■ ASSIGNMENT ■
Read the records and gather each line that includes "hero".

■ MATERIAL TO PROCESS ■

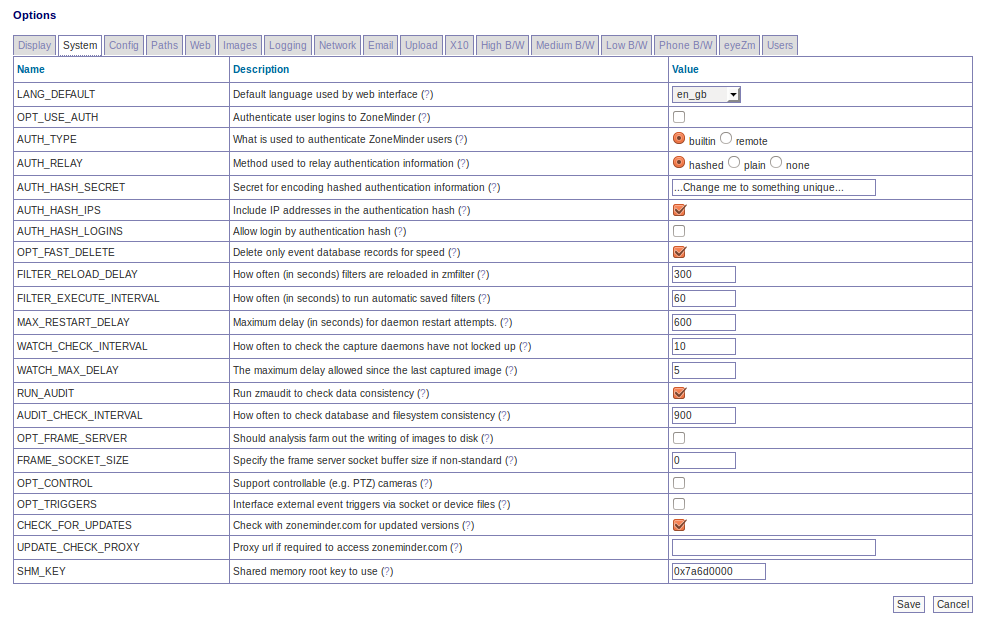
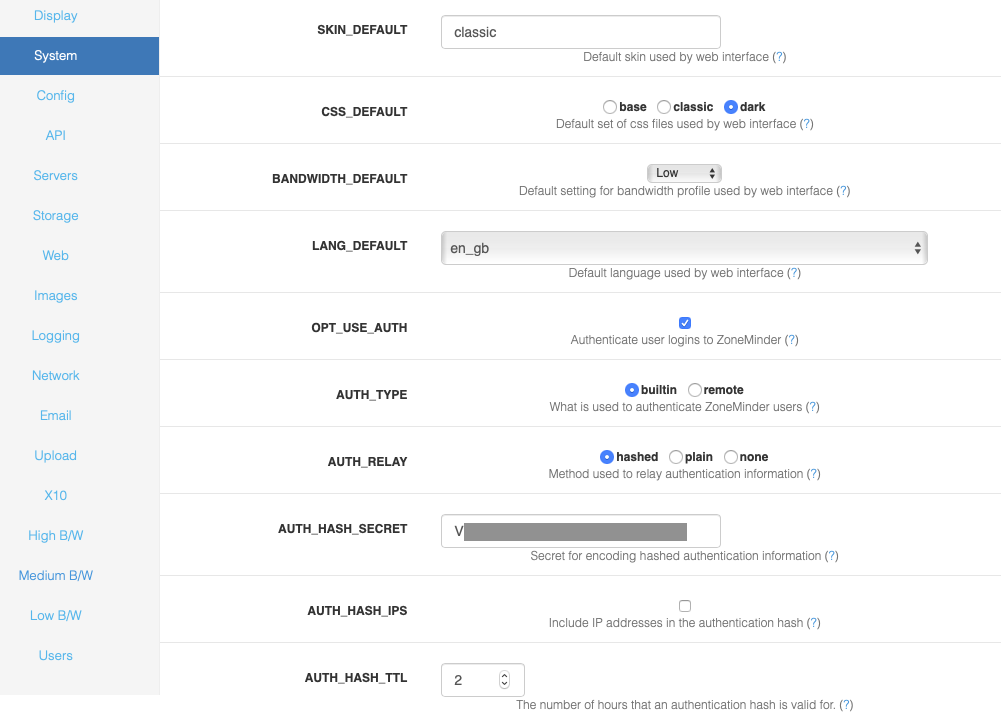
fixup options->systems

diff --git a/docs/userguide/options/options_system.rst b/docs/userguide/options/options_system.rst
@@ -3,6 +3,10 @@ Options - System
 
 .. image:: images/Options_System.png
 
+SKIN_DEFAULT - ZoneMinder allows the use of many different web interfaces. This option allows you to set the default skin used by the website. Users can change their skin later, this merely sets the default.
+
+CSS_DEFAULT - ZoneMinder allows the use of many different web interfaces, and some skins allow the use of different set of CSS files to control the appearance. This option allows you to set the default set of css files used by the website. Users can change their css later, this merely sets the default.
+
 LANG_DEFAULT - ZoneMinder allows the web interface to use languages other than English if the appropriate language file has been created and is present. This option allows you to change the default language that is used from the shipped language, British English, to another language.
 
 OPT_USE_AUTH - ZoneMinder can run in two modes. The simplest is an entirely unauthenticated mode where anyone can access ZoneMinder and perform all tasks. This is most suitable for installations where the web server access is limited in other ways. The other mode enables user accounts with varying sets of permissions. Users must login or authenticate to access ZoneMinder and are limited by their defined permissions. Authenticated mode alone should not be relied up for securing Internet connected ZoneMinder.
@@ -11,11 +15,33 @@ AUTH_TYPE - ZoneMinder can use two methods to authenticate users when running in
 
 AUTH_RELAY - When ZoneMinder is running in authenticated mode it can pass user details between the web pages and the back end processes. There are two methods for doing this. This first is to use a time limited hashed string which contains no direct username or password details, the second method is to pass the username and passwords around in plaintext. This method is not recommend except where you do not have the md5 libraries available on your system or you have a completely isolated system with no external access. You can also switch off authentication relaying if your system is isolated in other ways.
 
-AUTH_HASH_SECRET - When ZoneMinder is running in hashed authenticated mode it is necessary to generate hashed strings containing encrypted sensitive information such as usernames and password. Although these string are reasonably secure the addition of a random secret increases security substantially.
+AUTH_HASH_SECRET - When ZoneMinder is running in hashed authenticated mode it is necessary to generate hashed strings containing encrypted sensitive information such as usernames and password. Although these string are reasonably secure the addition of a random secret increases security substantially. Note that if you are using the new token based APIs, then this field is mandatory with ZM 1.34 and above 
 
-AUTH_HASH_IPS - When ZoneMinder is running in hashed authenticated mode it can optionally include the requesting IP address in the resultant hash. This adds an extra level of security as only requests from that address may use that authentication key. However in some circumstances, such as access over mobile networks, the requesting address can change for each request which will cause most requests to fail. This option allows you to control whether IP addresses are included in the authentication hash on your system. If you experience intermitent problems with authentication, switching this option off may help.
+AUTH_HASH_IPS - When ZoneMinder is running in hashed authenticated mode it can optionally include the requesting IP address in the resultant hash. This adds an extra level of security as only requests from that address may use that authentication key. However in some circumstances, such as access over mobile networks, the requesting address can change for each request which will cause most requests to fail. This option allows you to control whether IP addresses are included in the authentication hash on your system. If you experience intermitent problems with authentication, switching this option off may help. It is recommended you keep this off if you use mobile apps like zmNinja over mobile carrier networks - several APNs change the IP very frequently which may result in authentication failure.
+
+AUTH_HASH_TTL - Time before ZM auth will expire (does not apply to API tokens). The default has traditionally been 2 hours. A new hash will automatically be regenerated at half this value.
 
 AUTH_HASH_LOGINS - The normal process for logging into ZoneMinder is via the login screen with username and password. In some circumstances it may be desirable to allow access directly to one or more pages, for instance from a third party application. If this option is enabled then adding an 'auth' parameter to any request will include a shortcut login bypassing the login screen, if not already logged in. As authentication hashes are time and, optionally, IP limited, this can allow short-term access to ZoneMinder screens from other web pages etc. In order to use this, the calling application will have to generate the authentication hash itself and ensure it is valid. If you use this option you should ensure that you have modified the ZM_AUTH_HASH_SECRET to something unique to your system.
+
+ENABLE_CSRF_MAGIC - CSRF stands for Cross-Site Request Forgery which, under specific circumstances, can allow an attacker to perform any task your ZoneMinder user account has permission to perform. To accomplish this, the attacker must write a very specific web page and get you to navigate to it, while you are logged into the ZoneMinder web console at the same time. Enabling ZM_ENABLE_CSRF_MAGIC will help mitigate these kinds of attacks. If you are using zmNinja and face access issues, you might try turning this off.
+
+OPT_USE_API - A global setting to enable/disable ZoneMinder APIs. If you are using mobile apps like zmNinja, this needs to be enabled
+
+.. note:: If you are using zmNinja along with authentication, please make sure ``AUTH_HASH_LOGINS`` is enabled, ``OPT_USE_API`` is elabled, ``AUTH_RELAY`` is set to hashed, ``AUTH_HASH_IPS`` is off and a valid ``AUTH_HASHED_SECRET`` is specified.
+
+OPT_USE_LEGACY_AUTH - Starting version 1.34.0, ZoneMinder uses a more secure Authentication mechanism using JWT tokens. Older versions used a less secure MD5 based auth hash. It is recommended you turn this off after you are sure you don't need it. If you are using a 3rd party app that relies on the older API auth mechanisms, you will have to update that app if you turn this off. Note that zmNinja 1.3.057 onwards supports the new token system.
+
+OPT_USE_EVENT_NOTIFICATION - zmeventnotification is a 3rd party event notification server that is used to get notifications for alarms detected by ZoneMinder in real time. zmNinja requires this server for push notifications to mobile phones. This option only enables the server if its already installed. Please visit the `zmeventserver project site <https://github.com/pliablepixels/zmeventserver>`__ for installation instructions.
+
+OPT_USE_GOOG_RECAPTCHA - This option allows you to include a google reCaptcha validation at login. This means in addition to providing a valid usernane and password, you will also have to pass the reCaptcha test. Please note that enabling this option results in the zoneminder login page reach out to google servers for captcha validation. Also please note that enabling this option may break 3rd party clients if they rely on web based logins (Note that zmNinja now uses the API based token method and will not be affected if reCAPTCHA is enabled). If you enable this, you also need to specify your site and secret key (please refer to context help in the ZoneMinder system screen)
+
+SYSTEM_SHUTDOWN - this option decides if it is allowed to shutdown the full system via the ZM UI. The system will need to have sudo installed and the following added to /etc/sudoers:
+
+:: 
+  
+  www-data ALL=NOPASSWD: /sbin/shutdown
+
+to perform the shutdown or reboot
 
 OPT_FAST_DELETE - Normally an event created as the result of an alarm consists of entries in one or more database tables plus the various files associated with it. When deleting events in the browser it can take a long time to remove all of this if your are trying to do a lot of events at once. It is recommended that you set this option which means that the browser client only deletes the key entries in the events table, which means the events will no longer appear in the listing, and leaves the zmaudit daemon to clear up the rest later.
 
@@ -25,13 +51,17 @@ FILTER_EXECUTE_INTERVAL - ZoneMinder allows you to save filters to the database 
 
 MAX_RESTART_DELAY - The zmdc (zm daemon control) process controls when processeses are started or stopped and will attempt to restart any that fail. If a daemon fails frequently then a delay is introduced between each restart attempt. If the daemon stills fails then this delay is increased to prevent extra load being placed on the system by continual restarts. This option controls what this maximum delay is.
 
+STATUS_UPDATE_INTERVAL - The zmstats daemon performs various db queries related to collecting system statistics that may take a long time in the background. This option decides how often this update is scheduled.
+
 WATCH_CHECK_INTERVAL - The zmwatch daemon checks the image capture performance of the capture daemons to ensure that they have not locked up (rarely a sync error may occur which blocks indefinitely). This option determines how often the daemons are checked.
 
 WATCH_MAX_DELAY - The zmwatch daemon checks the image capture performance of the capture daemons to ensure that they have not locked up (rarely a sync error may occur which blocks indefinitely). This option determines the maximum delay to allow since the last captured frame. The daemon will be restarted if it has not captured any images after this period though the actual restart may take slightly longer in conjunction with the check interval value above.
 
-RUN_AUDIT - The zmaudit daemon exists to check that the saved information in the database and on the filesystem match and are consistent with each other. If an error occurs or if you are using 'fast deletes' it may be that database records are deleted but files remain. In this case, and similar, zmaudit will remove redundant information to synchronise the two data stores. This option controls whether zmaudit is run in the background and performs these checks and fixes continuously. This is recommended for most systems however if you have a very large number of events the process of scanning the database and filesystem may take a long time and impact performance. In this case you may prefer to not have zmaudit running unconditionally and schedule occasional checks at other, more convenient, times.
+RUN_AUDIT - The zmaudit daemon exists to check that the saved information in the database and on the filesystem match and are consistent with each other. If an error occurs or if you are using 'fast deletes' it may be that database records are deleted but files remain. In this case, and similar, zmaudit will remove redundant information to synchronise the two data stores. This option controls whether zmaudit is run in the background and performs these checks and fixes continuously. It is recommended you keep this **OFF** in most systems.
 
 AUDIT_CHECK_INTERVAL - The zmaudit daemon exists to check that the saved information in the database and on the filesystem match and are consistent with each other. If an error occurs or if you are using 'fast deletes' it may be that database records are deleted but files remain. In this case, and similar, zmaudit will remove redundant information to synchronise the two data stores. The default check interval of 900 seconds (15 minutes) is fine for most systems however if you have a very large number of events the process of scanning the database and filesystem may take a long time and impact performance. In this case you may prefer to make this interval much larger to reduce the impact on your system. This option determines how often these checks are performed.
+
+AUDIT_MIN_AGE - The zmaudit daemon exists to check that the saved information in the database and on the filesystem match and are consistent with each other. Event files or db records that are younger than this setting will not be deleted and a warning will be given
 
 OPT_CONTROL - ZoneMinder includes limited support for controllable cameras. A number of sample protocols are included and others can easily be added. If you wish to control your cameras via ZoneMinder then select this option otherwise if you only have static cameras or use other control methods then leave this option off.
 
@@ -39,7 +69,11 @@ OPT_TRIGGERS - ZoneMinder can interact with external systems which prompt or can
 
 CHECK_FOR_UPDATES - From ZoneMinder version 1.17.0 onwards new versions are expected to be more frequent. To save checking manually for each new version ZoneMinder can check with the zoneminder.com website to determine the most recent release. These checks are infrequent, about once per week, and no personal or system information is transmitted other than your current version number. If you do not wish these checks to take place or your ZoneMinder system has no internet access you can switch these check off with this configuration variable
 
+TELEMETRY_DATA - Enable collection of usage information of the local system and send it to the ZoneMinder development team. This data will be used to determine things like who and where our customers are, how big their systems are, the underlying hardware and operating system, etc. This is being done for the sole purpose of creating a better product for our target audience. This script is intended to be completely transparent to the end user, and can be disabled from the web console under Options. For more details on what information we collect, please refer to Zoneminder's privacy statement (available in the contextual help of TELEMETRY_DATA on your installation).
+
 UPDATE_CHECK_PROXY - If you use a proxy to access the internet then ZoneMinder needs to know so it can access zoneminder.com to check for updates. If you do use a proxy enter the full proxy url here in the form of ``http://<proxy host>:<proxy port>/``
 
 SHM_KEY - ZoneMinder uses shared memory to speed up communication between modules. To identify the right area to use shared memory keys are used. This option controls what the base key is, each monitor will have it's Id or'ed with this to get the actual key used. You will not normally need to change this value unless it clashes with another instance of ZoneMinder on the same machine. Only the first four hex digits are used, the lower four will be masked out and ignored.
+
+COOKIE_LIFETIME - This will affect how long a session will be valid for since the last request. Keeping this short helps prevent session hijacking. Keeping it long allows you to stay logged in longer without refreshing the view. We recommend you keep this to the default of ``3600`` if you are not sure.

---

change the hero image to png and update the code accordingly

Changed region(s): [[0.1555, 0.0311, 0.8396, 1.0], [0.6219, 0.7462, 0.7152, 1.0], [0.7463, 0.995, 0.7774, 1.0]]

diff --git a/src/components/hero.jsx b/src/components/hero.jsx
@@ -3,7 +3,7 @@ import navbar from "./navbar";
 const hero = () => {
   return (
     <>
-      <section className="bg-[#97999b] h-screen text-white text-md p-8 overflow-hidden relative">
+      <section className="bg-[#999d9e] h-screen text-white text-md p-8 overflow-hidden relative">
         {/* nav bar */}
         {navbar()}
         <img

■ TASK ANSWER ■
change the hero image to png and update the code accordingly
diff --git a/src/components/hero.jsx b/src/components/hero.jsx
 const hero = () => {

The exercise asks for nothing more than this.